have differed very widely in character from the present nomads of the steppe regions, and nearly all observers are agreed in describing these latter as open and pleasant people. They are thoroughly honest and free-spirited. "The character of the herdsmen of Central Asia," says Ratzel, "when unadulterated, is ponderous eloquence, frankness, rough good-nature, pride, but also indolence, irritability, and a tendency to vindictiveness. Their faces show a considerable share of frankness combined with amusing naïveté.... Their courage is rather a sudden blaze of pugnacity than cold boldness. Religious fanaticism they have none. Hospitality is universal." This is not an entirely disagreeable picture. Their personal bearing, he says further, is quieter and more dignified than that of the townsmen of Turkestan and Persia. Add to this that the nomadic life prevents any great class inequalities or any extensive development of slavery.
Of course these peoples out of Asia were totally illiterate and artistically undeveloped. But we must not suppose, on that account, that they were primitive barbarians, and that their state of life was at the level from which the agricultural civilization had long ago arisen. It was not. They too had developed, but they had developed along a different line, a line with less intellectual complication, more personal dignity perhaps, and certainly with a more intimate contact with wind and sky.

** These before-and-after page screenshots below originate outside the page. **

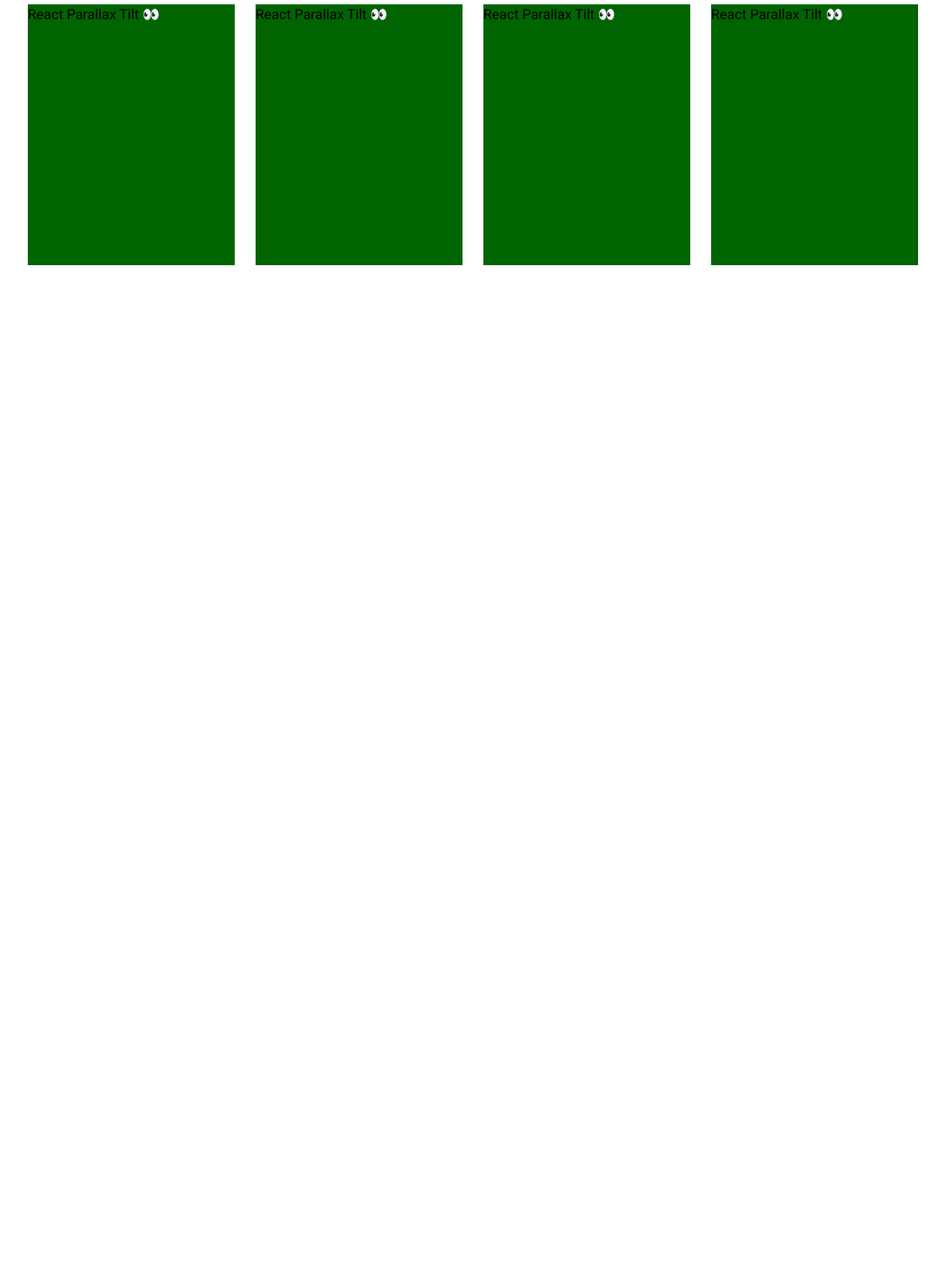
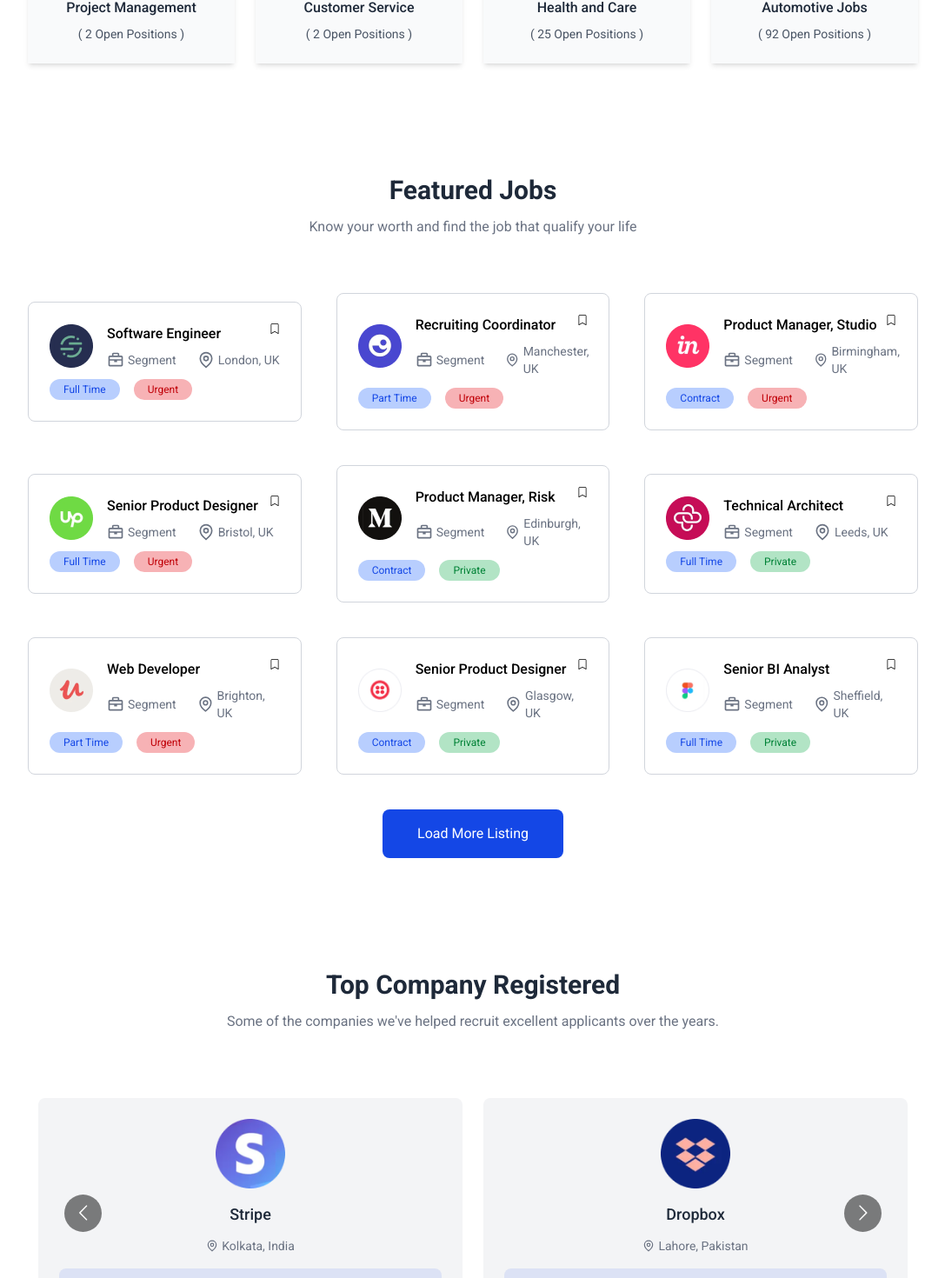
Before and after one commit to Vkpro55/nextjs_project, a Next.js app: page / in a window 1280 px wide. Shown: the part 1319-2789 px from the top of the page at 87% size, without its empty margins (96-1183 px from the left). Before the commit the page ends 1688 px from the top, so only its background shows below. Built offline with nearby package versions, Linux system fonts and the light colour scheme.

Commit message:
company slider

```diff
--- a/components/Home/Category/CategoryCard.tsx
+++ b/components/Home/Category/CategoryCard.tsx
@@ -13,9 +13,15 @@
 }
 
 export default function CategoryCard({category}: Props) {
-  return <Tilt>
-    <div style={{ height: '300px', backgroundColor: 'darkgreen' }}>
-        <h1>React Parallax Tilt 👀</h1>
-      </div>
+  return <Tilt scale={1.2} transitionSpeed={500}>
+   <div className="p-6 bg-gray-50 dark:bg-gray-900 shadow-md flex flex-col justify-center items-center">
+    <div className="w-16 h-16 bg-gray-200 dark:bg-gray-800 rounded-full flex justify-center items-center flex-col">
+      {<category.icon  className="w-10 h-10 text-blue-700 dark:text-white"/>}
+    </div>
+    <div className="flex flex-col gap-2 mt-5 justify-between items-center">
+      <p className="font-medium text-gray-800 dark:text-gray-200 text-center whitespace-nowrap">{category.categoryName}</p>
+      <p className="text-sm text-gray-600 dark:text-gray-400 text-centre whitespace-nowrap">( <span>{category.openPositions}</span> Open Positions )</p>
+    </div>
+   </div>
   </Tilt>
 }
--- a/components/Home/Home.tsx
+++ b/components/Home/Home.tsx
@@ -1,11 +1,15 @@
 import Category from "./Category/Category";
 import Hero from "./Hero/Hero";
+import Job from "./Job/Job";
+import TopCompany from "./TopCompany/TopCompany";
 
 export default function Home() {
   return (
     <div className="overflow-hidden">
      <Hero/>
      <Category/>
+     <Job/>
+     <TopCompany/>
     </div>
   )
 }
--- /dev/null
+++ b/components/Home/Job/Job.tsx
@@ -0,0 +1,21 @@
+import SectionHeading from "@/components/Helper/SectionHeading";
+import { jobs } from "@/constant/constant";
+import JobCard from "./JobCard";
+
+
+export default function Job() {
+  return <div className="pt-16 pb-16">
+    <SectionHeading heading="Featured Jobs" subheading="Know your worth and find the job that qualify your life"/>
+    <div className="w-[95%] sm:w-[80%] mt-16 mx-auto grid grid-cols-1 lg:grid-cols-2 xl:grid-cols-3 gap-10 items-center">
+        {jobs.map((job) => {
+            return <div key={job.id}>
+                <JobCard job={job}/>
+            </div>
+        })}
+    </div>
+
+    <div className="mt-10 flex justify-center text-centre ">
+        <button className="px-10 py-4 bg-blue-700 text-white cursor-pointer rounded-lg hover:bg-blue-800 transition-all duration-200">Load More Listing</button>
+    </div>
+  </div>;
+}
--- /dev/null
+++ b/components/Home/Job/JobCard.tsx
@@ -0,0 +1,62 @@
+import Image from "next/image";
+import { BiBriefcase } from "react-icons/bi";
+import { BsBookmark } from "react-icons/bs";
+import { GrLocation } from "react-icons/gr";
+
+type Props = {
+  job: {
+    id: number;
+    image: string;
+    title: string;
+    location: string;
+    jobType: string;
+    urgency: string;
+  };
+};
+
+export default function JobCard({ job }: Props) {
+  return (
+    <div className="border-[1.5px] border-gray-300 dark:border-gray-700 p-6 rounded-lg relative">
+      {/* icon div */}
+      <div className="w-7 h-7 cursor-pointer hover:bg-gray-300 dark:hover:bg-gray-800 items-center justify-center transition-all duration-200 rounded-full flex flex-col absolute top-4 right-4">
+        <BsBookmark className="w-3 h-3" />
+      </div>
+
+      <div className="flex items-center space-x-4">
+        <Image src={job.image} alt={job.title} width={50} height={50} />
+
+        <div>
+          <h1 className="text-base font-medium">{job.title}</h1>
+
+          <div className="flex items-center space-x-6">
+            <div className="flex items-center  space-x-1 mt-2 text-gray-500">
+              <BiBriefcase className="w-5 h-5" />
+              <p className="text-gray-500 text-sm">Segment</p>
+            </div>
+            <div className="flex items-center  space-x-1 mt-2 text-gray-500">
+              <GrLocation className="w-5 h-5" />
+              <p className="text-gray-500 text-sm">{job.location}</p>
+            </div>
+          </div>
+        </div>
+      </div>
+
+      <div className="flex items-center space-x-4 mt-3">
+        <div className="px-4 py-1 bg-blue-600/30 dark:bg-blue-950/30 rounded-full text-xs text-blue-700 dark:text-blue-300 text-center">
+          {job.jobType}
+        </div>
+        <div
+          className={`px-4 py-1 rounded-full text-xs text-center
+  ${
+    job.urgency === "Urgent"
+      ? "bg-red-600/30 dark:bg-red-300/30 text-red-700 dark:text-red-300"
+      : "bg-green-600/30 dark:bg-green-300/30 text-green-700 dark:text-green-300"
+  }
+`}
+        >
+          {job.urgency}
+        </div>
+      </div>
+    </div>
+  );
+}
--- /dev/null
+++ b/components/Home/TopCompany/TopCompany.tsx
@@ -0,0 +1,51 @@
+'use client'
+
+import SectionHeading from "@/components/Helper/SectionHeading";
+import { CompanyData } from "@/constant/constant";
+import Carousel from "react-multi-carousel";
+import "react-multi-carousel/lib/styles.css";
+import TopCompanyCard from "./TopCompanyCard";
+
+const responsive = {
+  desktop: {
+    breakpoint: { max: 3000, min: 1324 },
+    items: 4,
+    slidesToSlide: 1, // optional, default to 1.
+  },
+  tablet: {
+    breakpoint: { max: 1324, min: 764 },
+    items: 2,
+    slidesToSlide: 1, // optional, default to 1.
+  },
+  mobile: {
+    breakpoint: { max: 764, min: 0 },
+    items: 1,
+    slidesToSlide: 1, // optional, default to 1.
+  },
+};
+
+export default function TopCompany() {
+  return (
+    <div className="pt-16 pb-16">
+      <SectionHeading
+        heading="Top Company Registered"
+        subheading="Some of the companies we've helped recruit excellent applicants over the years."
+      />
+
+      <div className="w-[80%] mx-auto mt-16">
+        <Carousel
+          showDots={false}
+          responsive={responsive}
+          infinite={true}
+          autoPlay={true}
+          autoPlaySpeed={4000}
+        >
+         {CompanyData.map((company) => {
+            return <TopCompanyCard key={company.id} company={company}/>
+         })}
+        </Carousel>
+        ;
+      </div>
+    </div>
+  );
+}
--- /dev/null
+++ b/components/Home/TopCompany/TopCompanyCard.tsx
@@ -0,0 +1,26 @@
+import Image from "next/image";
+import { GrLocation } from "react-icons/gr";
+
+type Props = {
+  company: {
+    id: number;
+    image: string;
+    name: string;
+    location: string;
+    position: string;
+  };
+};
+
+export default function TopCompanyCard({ company }: Props) {
+  return <div className="bg-gray-100 dark:bg-gray-800 rounded-lg p-6 m-3">
+    <Image src={company.image} alt={company.name} width={80} height={80} className="object-cover mx-auto"/>
+    <h1 className="text-lg font-medium mt-4 text-center text-gray-800 dark:text-gray-200">{company.name}</h1>
+    <div className="text-sm text-gray-500 dark:text-gray-400 flex items-center space-x-1 justify-center mt-3">
+        <GrLocation/>
+        <p>{company.location}</p>
+    </div>
+    <div className="px-10 py-3 bg-blue-700/10 cursor-pointer hover:bg-blue-800 transition-all duration-300 hover:text-white text-blue-800 dark:text-gray-200 rounded-lg mt-4 text-sm text-centre">
+        {company.position} Open Position
+    </div>
+  </div>;
+}
--- a/constant/constant.ts
+++ b/constant/constant.ts
@@ -100,4 +100,108 @@
   },
 ];
 
-// className="w-10 h-10 text-blue-700 dark:text-white"
+export const CompanyData = [
+  {
+    id: 1,
+    image: "/images/c1.png",
+    name: "Udemy",
+    location: "London, UK",
+    position: "20",
+  },
+  {
+    id: 2,
+    image: "/images/c2.png",
+    name: "Stripe",
+    location: "Kolkata, India",
+    position: "30",
+  },
+  {
+    id: 3,
+    image: "/images/c3.png",
+    name: "Dropbox",
+    location: "Lahore, Pakistan",
+    position: "33",
+  },
+  {
+    id: 4,
+    image: "/images/c4.png",
+    name: "Figma",
+    location: "Dhaka, Bangladesh",
+    position: "40",
+  },
+];
+
+export const jobs = [
+  {
+    id: 1,
+    image: "/images/j1.png",
+    title: "Software Engineer",
+    location: "London, UK",
+    jobType: "Full Time",
+    urgency: "Urgent",
+  },
+  {
+    id: 2,
+    image: "/images/j2.png",
+    title: "Recruiting Coordinator",
+    location: "Manchester, UK",
+    jobType: "Part Time",
+    urgency: "Urgent",
+  },
+  {
+    id: 3,
+    image: "/images/j3.png",
+    title: "Product Manager, Studio",
+    location: "Birmingham, UK",
+    jobType: "Contract",
+    urgency: "Urgent",
+  },
+  {
+    id: 4,
+    image: "/images/j4.png",
+    title: "Senior Product Designer",
+    location: "Bristol, UK",
+    jobType: "Full Time",
+    urgency: "Urgent",
+  },
+  {
+    id: 5,
+    image: "/images/j5.png",
+    title: "Product Manager, Risk",
+    location: "Edinburgh, UK",
+    jobType: "Contract",
+    urgency: "Private",
+  },
+  {
+    id: 6,
+    image: "/images/j6.png",
+    title: "Technical Architect",
+    location: "Leeds, UK",
+    jobType: "Full Time",
+    urgency: "Private",
+  },
+  {
+    id: 7,
+    image: "/images/j7.png",
+    title: "Web Developer",
+    location: "Brighton, UK",
+    jobType: "Part Time",
+    urgency: "Urgent",
+  },
+  {
+    id: 8,
+    image: "/images/j8.png",
+    title: "Senior Product Designer",
+    location: "Glasgow, UK",
+    jobType: "Contract",
+    urgency: "Private",
+  },
+  {
+    id: 9,
+    image: "/images/j9.png",
+    title: "Senior BI Analyst",
+    location: "Sheffield, UK",
+    jobType: "Full Time",
+    urgency: "Private",
+  },
+];
--- a/package.json
+++ b/package.json
@@ -14,6 +14,7 @@
     "react": "19.2.0",
     "react-dom": "19.2.0",
     "react-icons": "^5.5.0",
+    "react-multi-carousel": "^2.8.6",
     "react-parallax-tilt": "^1.7.313"
   },
   "devDependencies": {
```
Also changed, not shown: 1 other file (tests, documents, lock files or other folders).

The first serious irruptions of the German tribes into the Roman Empire began in the third century with the decay of the central power. We will not entangle the reader here with the vexed and intricate question of the names, identity, and inter-relationships of the various Germanic tribes. Historians find great difficulties in keeping them distinct, and these difficulties are enhanced by the fact that they themselves took little care to keep themselves distinct. We find in 236 A.D. a people called the Franks breaking bounds upon the Lower Rhine, and another,
- The History of Mankind, book v., C.
- See Migrations, by Flinders Petrie, the 1906 Huxley Lecture of the Royal Anthrop. Institute.